- TASK GOAL: Return each line of the records below in which the string "label" turns up.
================================
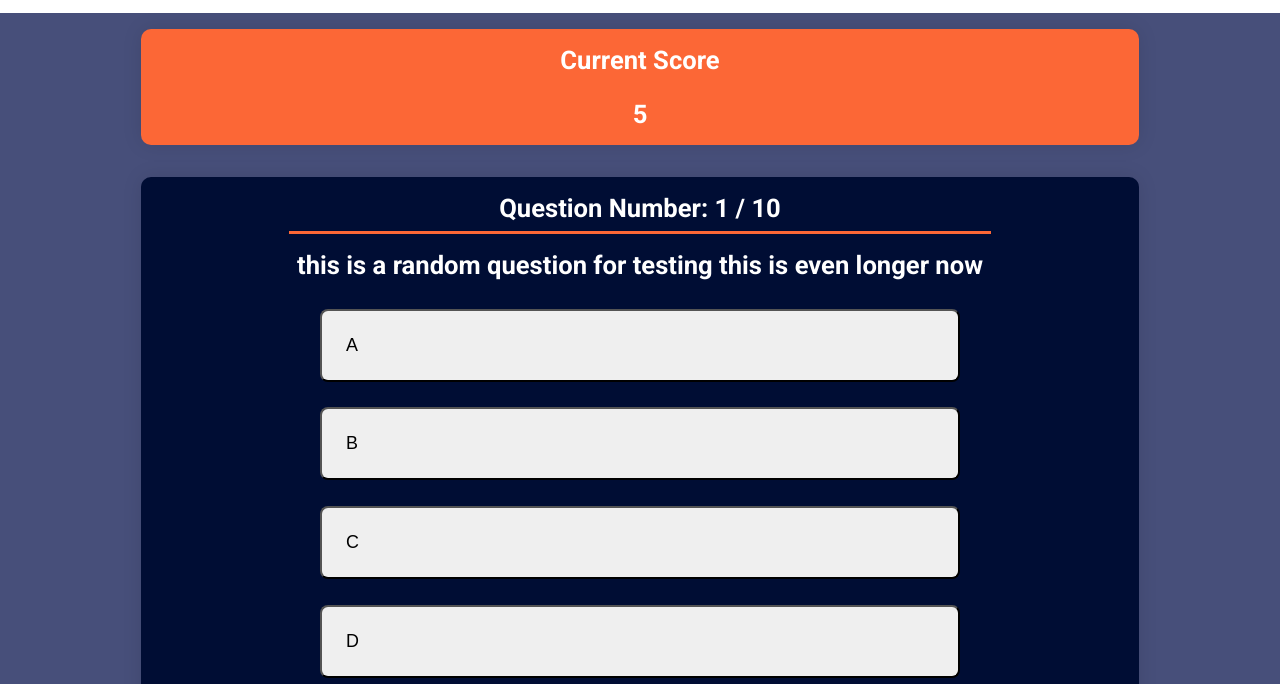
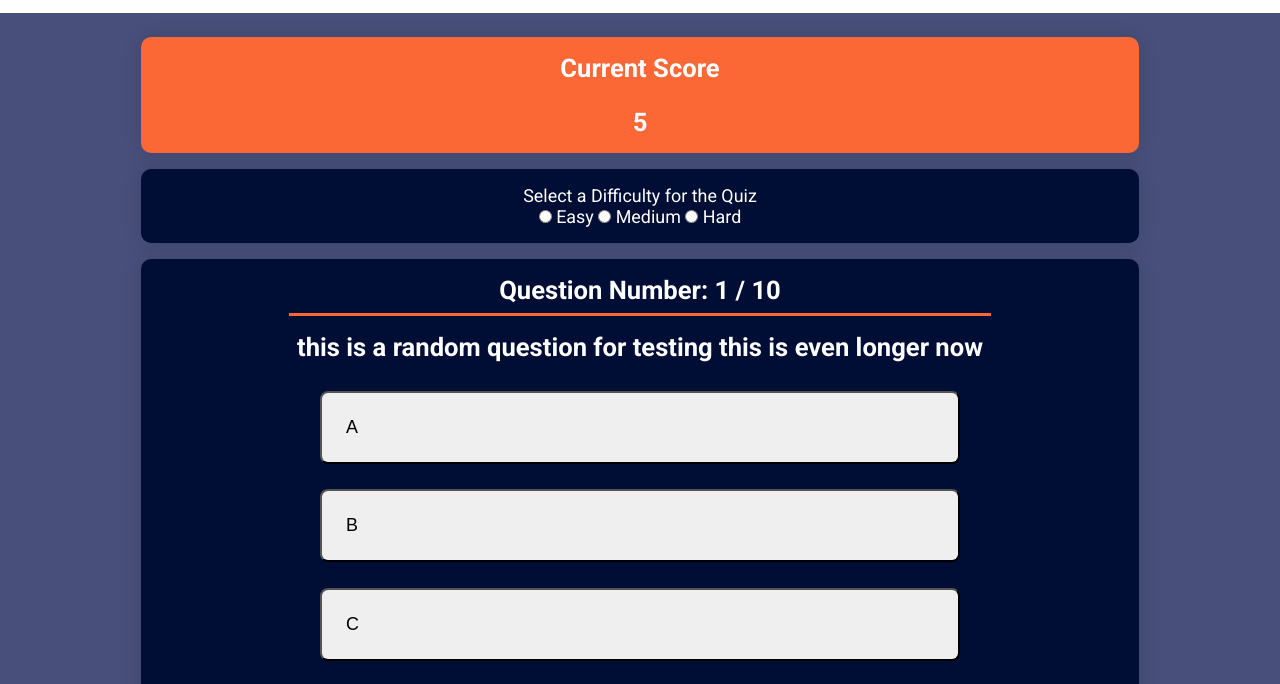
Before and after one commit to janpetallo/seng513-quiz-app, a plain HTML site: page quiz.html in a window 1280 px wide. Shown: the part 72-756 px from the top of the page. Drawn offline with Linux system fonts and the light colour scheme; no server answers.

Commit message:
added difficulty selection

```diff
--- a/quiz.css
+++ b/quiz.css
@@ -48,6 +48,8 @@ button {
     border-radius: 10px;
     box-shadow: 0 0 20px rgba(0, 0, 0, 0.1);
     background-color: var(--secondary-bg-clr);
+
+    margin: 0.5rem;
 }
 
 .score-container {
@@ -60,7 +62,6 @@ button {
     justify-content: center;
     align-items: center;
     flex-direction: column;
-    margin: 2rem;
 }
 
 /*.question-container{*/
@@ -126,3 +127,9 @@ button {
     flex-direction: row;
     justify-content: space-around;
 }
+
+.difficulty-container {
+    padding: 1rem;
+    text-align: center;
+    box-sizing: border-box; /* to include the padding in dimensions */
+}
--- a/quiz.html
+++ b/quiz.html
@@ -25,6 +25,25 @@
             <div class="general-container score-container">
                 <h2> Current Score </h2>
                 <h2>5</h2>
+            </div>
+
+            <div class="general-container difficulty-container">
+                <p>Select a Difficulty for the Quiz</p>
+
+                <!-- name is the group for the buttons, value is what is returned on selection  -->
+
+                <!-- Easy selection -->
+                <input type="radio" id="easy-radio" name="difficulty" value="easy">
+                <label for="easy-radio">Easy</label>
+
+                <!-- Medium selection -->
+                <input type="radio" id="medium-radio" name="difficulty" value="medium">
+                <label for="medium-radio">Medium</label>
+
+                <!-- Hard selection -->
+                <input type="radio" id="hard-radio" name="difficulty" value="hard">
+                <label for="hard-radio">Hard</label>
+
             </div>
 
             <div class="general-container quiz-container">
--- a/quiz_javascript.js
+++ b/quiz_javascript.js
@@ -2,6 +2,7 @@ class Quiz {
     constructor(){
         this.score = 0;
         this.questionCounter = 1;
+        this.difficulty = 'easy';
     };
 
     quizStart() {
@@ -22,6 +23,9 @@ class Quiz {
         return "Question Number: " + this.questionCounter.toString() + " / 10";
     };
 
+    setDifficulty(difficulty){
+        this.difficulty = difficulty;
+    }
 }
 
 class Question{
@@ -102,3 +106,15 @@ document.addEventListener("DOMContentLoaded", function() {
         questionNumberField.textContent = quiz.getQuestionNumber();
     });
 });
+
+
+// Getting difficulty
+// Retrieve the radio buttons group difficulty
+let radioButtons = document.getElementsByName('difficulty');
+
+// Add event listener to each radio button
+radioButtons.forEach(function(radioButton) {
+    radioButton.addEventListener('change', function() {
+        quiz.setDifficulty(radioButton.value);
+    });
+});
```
================================
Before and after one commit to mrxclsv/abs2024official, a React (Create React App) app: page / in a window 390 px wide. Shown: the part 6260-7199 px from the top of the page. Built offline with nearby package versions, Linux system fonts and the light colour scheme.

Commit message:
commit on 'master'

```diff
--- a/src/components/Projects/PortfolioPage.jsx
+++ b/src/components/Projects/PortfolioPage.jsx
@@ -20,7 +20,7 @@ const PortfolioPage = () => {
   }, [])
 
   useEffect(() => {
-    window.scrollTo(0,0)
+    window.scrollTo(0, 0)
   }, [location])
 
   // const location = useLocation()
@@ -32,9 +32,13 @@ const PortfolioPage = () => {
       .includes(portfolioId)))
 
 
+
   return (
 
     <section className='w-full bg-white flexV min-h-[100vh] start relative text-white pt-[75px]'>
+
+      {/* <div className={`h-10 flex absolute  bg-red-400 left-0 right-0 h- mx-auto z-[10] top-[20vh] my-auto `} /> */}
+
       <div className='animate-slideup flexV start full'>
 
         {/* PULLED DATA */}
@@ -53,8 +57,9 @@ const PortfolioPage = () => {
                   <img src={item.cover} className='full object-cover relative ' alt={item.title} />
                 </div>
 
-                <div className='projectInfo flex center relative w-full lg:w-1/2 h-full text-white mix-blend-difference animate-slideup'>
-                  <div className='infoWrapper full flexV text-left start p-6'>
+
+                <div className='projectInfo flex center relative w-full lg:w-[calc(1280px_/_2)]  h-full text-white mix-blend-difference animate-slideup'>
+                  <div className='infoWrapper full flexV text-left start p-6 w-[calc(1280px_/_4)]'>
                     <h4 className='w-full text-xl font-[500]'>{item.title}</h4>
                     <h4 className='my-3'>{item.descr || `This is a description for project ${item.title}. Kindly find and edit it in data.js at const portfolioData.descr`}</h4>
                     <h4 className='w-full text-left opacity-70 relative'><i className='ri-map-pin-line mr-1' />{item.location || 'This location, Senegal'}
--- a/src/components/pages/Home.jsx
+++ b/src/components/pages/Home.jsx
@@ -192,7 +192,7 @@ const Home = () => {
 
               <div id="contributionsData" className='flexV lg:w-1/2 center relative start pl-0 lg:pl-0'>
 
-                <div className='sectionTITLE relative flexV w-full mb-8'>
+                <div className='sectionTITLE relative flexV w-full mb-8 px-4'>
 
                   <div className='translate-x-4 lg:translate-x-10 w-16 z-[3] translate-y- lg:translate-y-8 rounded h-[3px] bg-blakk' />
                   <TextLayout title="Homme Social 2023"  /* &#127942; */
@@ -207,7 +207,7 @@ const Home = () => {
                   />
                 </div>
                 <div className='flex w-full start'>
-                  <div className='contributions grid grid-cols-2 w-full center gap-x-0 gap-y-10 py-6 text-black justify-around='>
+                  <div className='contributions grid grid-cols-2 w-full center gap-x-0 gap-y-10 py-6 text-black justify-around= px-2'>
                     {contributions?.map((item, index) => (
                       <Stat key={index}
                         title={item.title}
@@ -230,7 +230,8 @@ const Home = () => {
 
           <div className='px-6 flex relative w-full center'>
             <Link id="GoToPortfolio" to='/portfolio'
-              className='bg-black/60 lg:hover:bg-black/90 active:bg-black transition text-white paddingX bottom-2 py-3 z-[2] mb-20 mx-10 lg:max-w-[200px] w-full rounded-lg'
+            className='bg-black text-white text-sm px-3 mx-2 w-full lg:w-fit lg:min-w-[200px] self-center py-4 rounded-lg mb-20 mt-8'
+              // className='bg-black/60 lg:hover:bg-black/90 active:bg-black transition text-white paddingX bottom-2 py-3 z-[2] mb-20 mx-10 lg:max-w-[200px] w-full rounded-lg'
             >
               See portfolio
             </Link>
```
================================
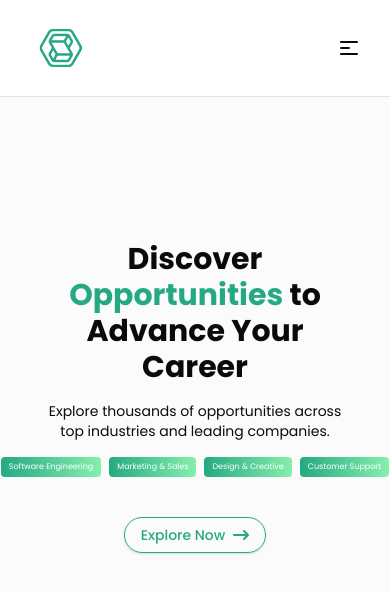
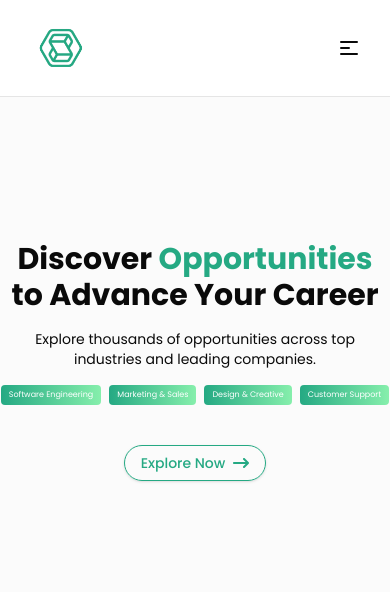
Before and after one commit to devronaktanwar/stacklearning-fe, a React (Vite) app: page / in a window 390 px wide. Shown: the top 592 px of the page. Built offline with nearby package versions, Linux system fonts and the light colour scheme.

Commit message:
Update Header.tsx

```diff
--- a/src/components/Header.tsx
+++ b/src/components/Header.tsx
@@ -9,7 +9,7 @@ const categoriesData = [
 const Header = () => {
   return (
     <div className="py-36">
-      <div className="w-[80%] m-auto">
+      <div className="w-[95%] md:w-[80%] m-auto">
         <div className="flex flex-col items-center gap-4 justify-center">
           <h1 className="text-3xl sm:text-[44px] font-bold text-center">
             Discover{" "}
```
================================
- WRITTEN RESPONSE:
+                <label for="easy-radio">Easy</label>
+                <label for="medium-radio">Medium</label>
+                <label for="hard-radio">Hard</label>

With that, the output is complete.